**YOUR INSTRUCTIONS**. Search the records for the word "essentialist" and copy every line in which it occurs.

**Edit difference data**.
◇ ◇ ◇

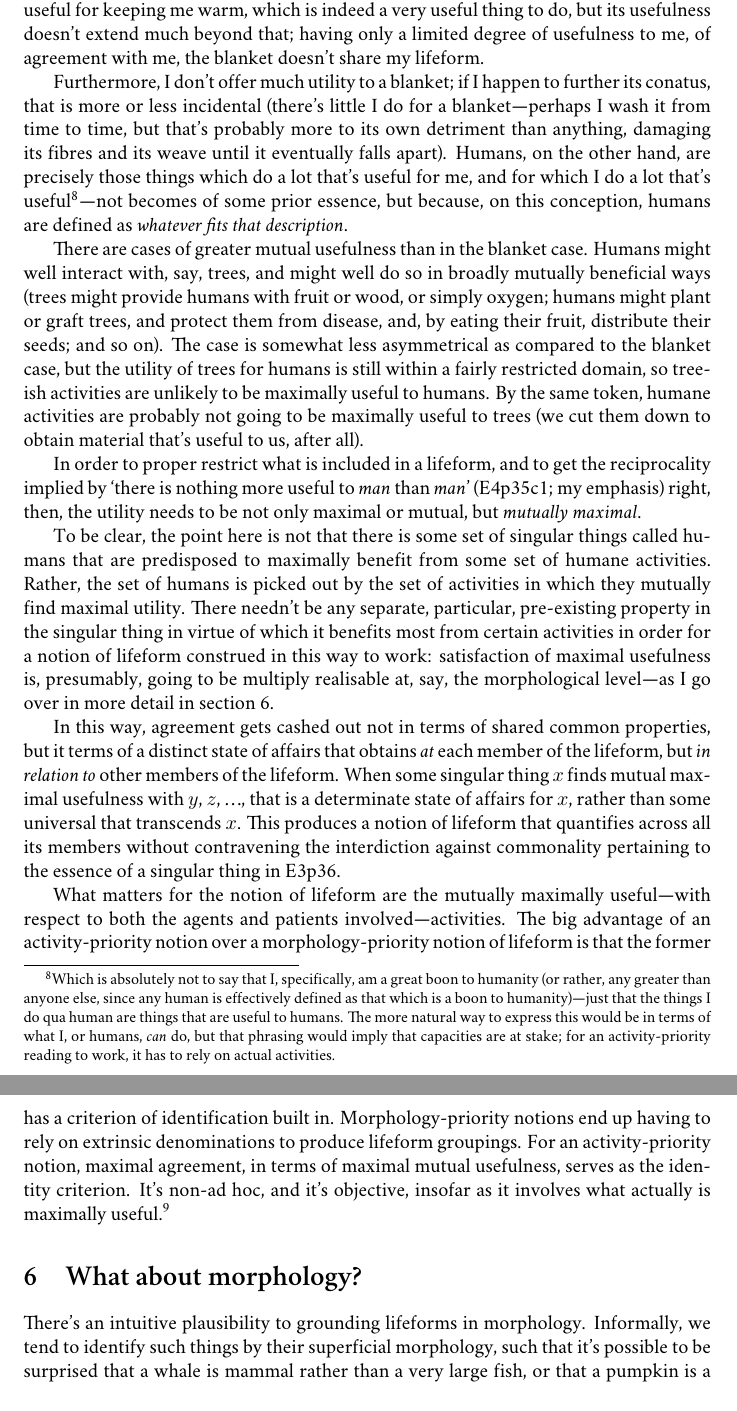
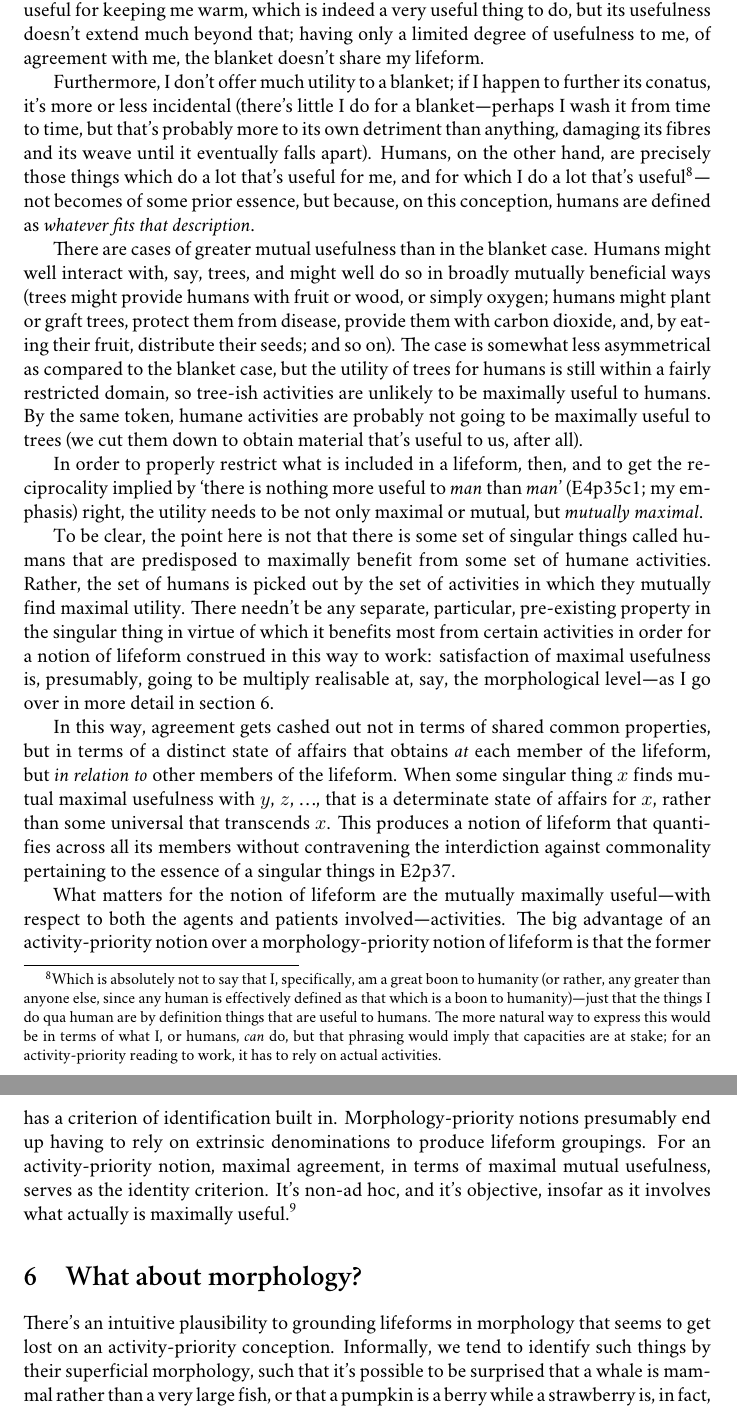
Before and after one commit to brhutchins/academic-paper-non-essentialist-activity-grounded-lifeforms, a LaTeX paper (Non-essentialist, activity-grounded lifeforms.tex): two parts of pages 9 and 10 of 12, joined at a grey line, cut so that both start at the same text. Compiled offline with XeLaTeX; a missing font is replaced by an installed copy or a similar font.

Commit message:
Minor fixes through §§3–6

```diff
--- a/Non-essentialist, activity-grounded lifeforms.tex
+++ b/Non-essentialist, activity-grounded lifeforms.tex
@@ -125,17 +125,17 @@ Of course we \dash and I'll restrict the phrasing to the human case here, for th
 
 I take it that instituting such restrictions is precisely what's going on in passages such as the discussion in E4p35: what gets included in the human lifeform are those things for which a particular set of activities is most useful. Thus, all those singular things for which humane activities are most useful are what we call \enquote{human}. By contrast, a blanket is very useful for keeping me warm, which is indeed a very useful thing to do, but its usefulness doesn't extend much beyond that; having only a limited degree of usefulness to me, of agreement with me, the blanket doesn't share my lifeform.
 
-Furthermore, I don't offer much utility to a blanket; if I happen to further its conatus, that is more or less incidental (there's little I do for a blanket \dash perhaps I wash it from time to time, but that's probably more to its own detriment than anything, damaging its fibres and its weave until it eventually falls apart). Humans, on the other hand, are precisely those things which do a lot that's useful for me, and for which I do a lot that's useful\footnote{Which is absolutely not to say that I, specifically, am a great boon to humanity (or rather, any greater than anyone else, since any human is effectively defined as that which is a boon to humanity) \dash just that the things I do qua human are things that are useful to humans. The more natural way to express this would be in terms of what I, or humans, \emph{can} do, but that phrasing would imply that capacities are at stake; for an activity-priority reading to work, it has to rely on actual activities.} \dash not becomes of some prior essence, but because, on this conception, humans are defined as \emph{whatever fits that description}.
+Furthermore, I don't offer much utility to a blanket; if I happen to further its conatus, it's more or less incidental (there's little I do for a blanket \dash perhaps I wash it from time to time, but that's probably more to its own detriment than anything, damaging its fibres and its weave until it eventually falls apart). Humans, on the other hand, are precisely those things which do a lot that's useful for me, and for which I do a lot that's useful\footnote{Which is absolutely not to say that I, specifically, am a great boon to humanity (or rather, any greater than anyone else, since any human is effectively defined as that which is a boon to humanity) \dash just that the things I do qua human are by definition things that are useful to humans. The more natural way to express this would be in terms of what I, or humans, \emph{can} do, but that phrasing would imply that capacities are at stake; for an activity-priority reading to work, it has to rely on actual activities.} \dash not becomes of some prior essence, but because, on this conception, humans are defined as \emph{whatever fits that description}.
 
-There are cases of greater mutual usefulness than in the blanket case. Humans might well interact with, say, trees, and might well do so in broadly mutually beneficial ways (trees might provide humans with fruit or wood, or simply oxygen; humans might plant or graft trees, and protect them from disease, and, by eating their fruit, distribute their seeds; and so on). The case is somewhat less asymmetrical as compared to the blanket case, but the utility of trees for humans is still within a fairly restricted domain, so tree-ish activities are unlikely to be maximally useful to humans. By the same token, humane activities are probably not going to be maximally useful to trees (we cut them down to obtain material that's useful to us, after all).
+There are cases of greater mutual usefulness than in the blanket case. Humans might well interact with, say, trees, and might well do so in broadly mutually beneficial ways (trees might provide humans with fruit or wood, or simply oxygen; humans might plant or graft trees, protect them from disease, provide them with carbon dioxide, and, by eating their fruit, distribute their seeds; and so on). The case is somewhat less asymmetrical as compared to the blanket case, but the utility of trees for humans is still within a fairly restricted domain, so tree-ish activities are unlikely to be maximally useful to humans. By the same token, humane activities are probably not going to be maximally useful to trees (we cut them down to obtain material that's useful to us, after all).
 
-In order to proper restrict what is included in a lifeform, and to get the reciprocality implied by \textquote[E4p35c1; my emphasis]{there is nothing more useful to \emph{man} than \emph{man}} right, then, the utility needs to be not only maximal or mutual, but \emph{mutually maximal}.
+In order to properly restrict what is included in a lifeform, then, and to get the reciprocality implied by \textquote[E4p35c1; my emphasis]{there is nothing more useful to \emph{man} than \emph{man}} right, the utility needs to be not only maximal or mutual, but \emph{mutually maximal}.
 
 To be clear, the point here is not that there is some set of singular things called humans that are predisposed to maximally benefit from some set of humane activities. Rather, the set of humans is picked out by the set of activities in which they mutually find maximal utility. There needn't be any separate, particular, pre-existing property in the singular thing in virtue of which it benefits most from certain activities in order for a notion of lifeform construed in this way to work: satisfaction of maximal usefulness is, presumably, going to be multiply realisable at, say, the morphological level \dash as I go over in more detail in \cref{sec:ObjMorphology}.
 
-In this way, agreement gets cashed out not in terms of shared common properties, but it terms of a distinct state of affairs that obtains \emph{at} each member of the lifeform, but \emph{in relation to} other members of the lifeform. When some singular thing $x$ finds mutual maximal usefulness with $y$, $z$, \dots{}, that is a determinate state of affairs for $x$, rather than some universal that transcends $x$. This produces a notion of lifeform that quantifies across all its members without contravening the interdiction against commonality pertaining to the essence of a singular thing in E3p36.
+In this way, agreement gets cashed out not in terms of shared common properties, but in terms of a distinct state of affairs that obtains \emph{at} each member of the lifeform, but \emph{in relation to} other members of the lifeform. When some singular thing $x$ finds mutual maximal usefulness with $y$, $z$, \dots{}, that is a determinate state of affairs for $x$, rather than some universal that transcends $x$. This produces a notion of lifeform that quantifies across all its members without contravening the interdiction against commonality pertaining to the essence of a singular things in E2p37.
 
-What matters for the notion of lifeform are the mutually maximally useful \dash with respect to both the agents and patients involved \dash activities. The big advantage of an activity-priority notion over a morphology-priority notion of lifeform is that the former has a criterion of identification built in. Morphology-priority notions end up having to rely on extrinsic denominations to produce lifeform groupings. For an activity-priority notion, maximal agreement, in terms of maximal mutual usefulness, serves as the identity criterion. It's non-ad hoc, and it's objective, insofar as it involves what actually is maximally useful.\footnote{In this way, an activity-priority reading allows for robust error conditions in identifying lifeforms: you can be wrong in judging about the identity of a lifeform if you are wrong about what is actually in maximal mutual agreement.}
+What matters for the notion of lifeform are the mutually maximally useful \dash with respect to both the agents and patients involved \dash activities. The big advantage of an activity-priority notion over a morphology-priority notion of lifeform is that the former has a criterion of identification built in. Morphology-priority notions presumably end up having to rely on extrinsic denominations to produce lifeform groupings. For an activity-priority notion, maximal agreement, in terms of maximal mutual usefulness, serves as the identity criterion. It's non-ad hoc, and it's objective, insofar as it involves what actually is maximally useful.\footnote{In this way, an activity-priority reading allows for robust error conditions in identifying lifeforms: you can be wrong in judging about the identity of a lifeform if you are wrong about what is actually in maximal mutual agreement.}
 
 % On the issue of agreement, E4p35c1 refers back to E4p31c: \textquote[][.]{\emph{Insofar as a thing agrees with our nature, it is necessarily good}}
 
@@ -150,7 +150,7 @@ What matters for the notion of lifeform are the mutually maximally useful \dash
 
 \section{What about morphology?}\label{sec:ObjMorphology}
 
-There's an intuitive plausibility to grounding lifeforms in morphology. Informally, we tend to identify such things by their superficial morphology, such that it's possible to be surprised that a whale is mammal rather than a very large fish, or that a pumpkin is a berry while a strawberry is, in fact, not. Of course, \enquote{correct}, scientific, species identification will tend to refer to \enquote{deeper} morphological features\footnote{I say \enquote{tend to} because morphology isn't the only resource used by biologists to make taxonomic distinctions. Etiology is relevant, e.g., and DNA is frequently appealed to (we might want to argue that DNA is just a low-level morphology, but it is not on the phenotypic level that we usually refer to as \enquote{morphology}). Moreover, activities themselves have significant roles to play: \emph{giving birth to live young} vs \emph{laying eggs}, for instance, might supervene on certain morphological features, but it's the activities that get appealed to in making the distinctions, and not the morphology.} that override the misleading superficial morphology \dash thus, a whale is not a fish, because it lacks gills (amongst other reasons). An obvious objection to an activity-priority conception of lifeform is that it fails to preserve our intuitions about the centrality of morphology.
+There's an intuitive plausibility to grounding lifeforms in morphology that seems to get lost on an activity-priority conception. Informally, we tend to identify such things by their superficial morphology, such that it's possible to be surprised that a whale is mammal rather than a very large fish, or that a pumpkin is a berry while a strawberry is, in fact, not. Of course, \enquote{correct}, scientific, species identification will tend to refer to \enquote{deeper} morphological features\footnote{I say \enquote{tend to} because morphology isn't the only resource used by biologists to make taxonomic distinctions. Etiology is relevant, e.g., and DNA is frequently appealed to (we might want to argue that DNA is just a low-level morphology, but it is not on the phenotypic level that we usually refer to as \enquote{morphology}). Moreover, activities themselves have significant roles to play: \emph{giving birth to live young} vs \emph{laying eggs}, for instance, might supervene on certain morphological features, but it's the activities that get appealed to in making the distinctions, and not the morphology.} that override the misleading superficial morphology \dash thus, a whale is not a fish, because it lacks gills (amongst other reasons). An obvious objection to an activity-priority conception of lifeform is that it fails to preserve our intuitions about the centrality of morphology.
 
 In itself, this is a fairly toothless objection, in that there is little reason to suppose that a conception of lifeform needs to preserve those intuitions; indeed, it's precisely the point here to look at an alternative to the received view. But it does raise the issue of where exactly morphology is supposed to fit into this model.
 
```
Also changed, not shown: Non-essentialist, activity-grounded lifeforms.tex (2 more changed lines).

◇ ◇ ◇

**WRITTEN ANSWER**.
Before and after one commit to brhutchins/academic-paper-non-essentialist-activity-grounded-lifeforms, a LaTeX paper (Non-essentialist, activity-grounded lifeforms.tex): two parts of pages 9 and 10 of 12, joined at a grey line, cut so that both start at the same text. Compiled offline with XeLaTeX; a missing font is replaced by an installed copy or a similar font.
--- a/Non-essentialist, activity-grounded lifeforms.tex
+++ b/Non-essentialist, activity-grounded lifeforms.tex
Also changed, not shown: Non-essentialist, activity-grounded lifeforms.tex (2 more changed lines).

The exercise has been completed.